--- START ---

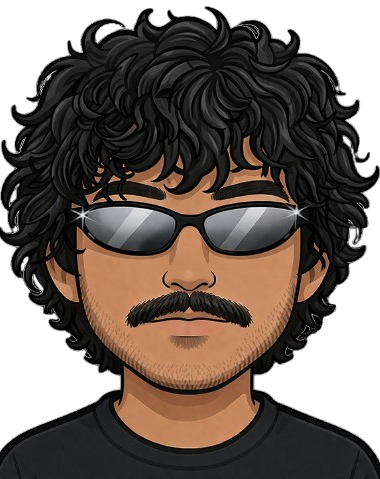
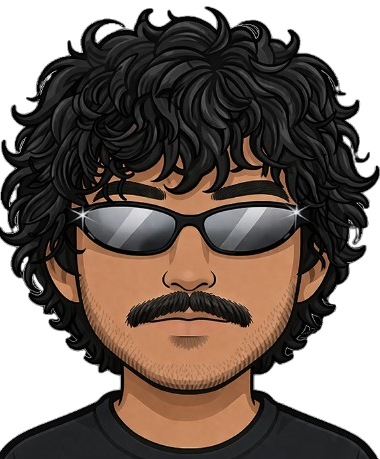
cat and mascots

diff --git a/public/index.html b/public/index.html
@@ -260,6 +260,7 @@
       bottom: 0;
       display: flex;
       align-items: flex-end;
+      gap: 5mm;
     }
 
     .theme-btn {
@@ -878,23 +879,29 @@
     }
 
     .glam-circle-btn {
-      width: 42px;
-      height: 42px;
-      border-radius: 50%;
-      border: 3px solid rgba(255,255,255,0.6);
-      background: linear-gradient(135deg, #DE5C8F, #7C4EBB);
-      color: #fff;
-      font-size: 1.1rem;
+      background: transparent;
+      border: none;
+      padding: 0;
       cursor: pointer;
-      display: flex;
-      align-items: center;
-      justify-content: center;
-      transition: transform 0.15s, box-shadow 0.15s;
+      display: block;
+      line-height: 0;
+      transition: filter 0.2s;
       flex-shrink: 0;
     }
-    .glam-circle-btn:hover { transform: scale(1.1); }
+    .glam-circle-btn img {
+      height: 92px;
+      width: auto;
+      display: block;
+    }
+    .glam-circle-btn:hover { opacity: 0.85; }
     .glam-circle-btn.active {
-      box-shadow: 0 0 0 3px white, 0 0 10px rgba(255,255,255,0.5);
+      filter:
+        drop-shadow(1px 0 0 white)
+        drop-shadow(-1px 0 0 white)
+        drop-shadow(0 -1px 0 white)
+        drop-shadow(-1px -1px 0 white)
+        drop-shadow(1px -1px 0 white)
+        drop-shadow(0 -2px 5px rgba(255,255,255,0.85));
     }
 
     .header-btns {
@@ -1201,7 +1208,7 @@
 
 <header>
   <div class="header-right-group">
-    <button class="glam-circle-btn" id="glamBtn" title="Glam">✨</button>
+    <button class="glam-circle-btn" id="glamBtn" title="Glam"><img src="cat.png" alt="Glam" /></button>
     <div class="header-btns">
       <button class="header-action-btn" id="wallBtn">✏ The Wall</button>
       <button class="header-action-btn info-btn" id="infoBtn">DA FAQ?</button>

--- END ---

Work to be completed:
Images are to be skipped, and each line above is to be returned exactly.

Answer box:
cat and mascots

diff --git a/public/index.html b/public/index.html
@@ -260,6 +260,7 @@
       bottom: 0;
       display: flex;
       align-items: flex-end;
+      gap: 5mm;
     }
 
     .theme-btn {
@@ -878,23 +879,29 @@
     }
 
     .glam-circle-btn {
-      width: 42px;
-      height: 42px;
-      border-radius: 50%;
-      border: 3px solid rgba(255,255,255,0.6);
-      background: linear-gradient(135deg, #DE5C8F, #7C4EBB);
-      color: #fff;
-      font-size: 1.1rem;
+      background: transparent;
+      border: none;
+      padding: 0;
       cursor: pointer;
-      display: flex;
-      align-items: center;
-      justify-content: center;
-      transition: transform 0.15s, box-shadow 0.15s;
+      display: block;
+      line-height: 0;
+      transition: filter 0.2s;
       flex-shrink: 0;
     }
-    .glam-circle-btn:hover { transform: scale(1.1); }
+    .glam-circle-btn img {
+      height: 92px;
+      width: auto;
+      display: block;
+    }
+    .glam-circle-btn:hover { opacity: 0.85; }
     .glam-circle-btn.active {
-      box-shadow: 0 0 0 3px white, 0 0 10px rgba(255,255,255,0.5);
+      filter:
+        drop-shadow(1px 0 0 white)
+        drop-shadow(-1px 0 0 white)
+        drop-shadow(0 -1px 0 white)
+        drop-shadow(-1px -1px 0 white)
+        drop-shadow(1px -1px 0 white)
+        drop-shadow(0 -2px 5px rgba(255,255,255,0.85));
     }
 
     .header-btns {
@@ -1201,7 +1208,7 @@
 
 <header>
   <div class="header-right-group">
-    <button class="glam-circle-btn" id="glamBtn" title="Glam">✨</button>
+    <button class="glam-circle-btn" id="glamBtn" title="Glam"><img src="cat.png" alt="Glam" /></button>
     <div class="header-btns">
       <button class="header-action-btn" id="wallBtn">✏ The Wall</button>
       <button class="header-action-btn info-btn" id="infoBtn">DA FAQ?</button>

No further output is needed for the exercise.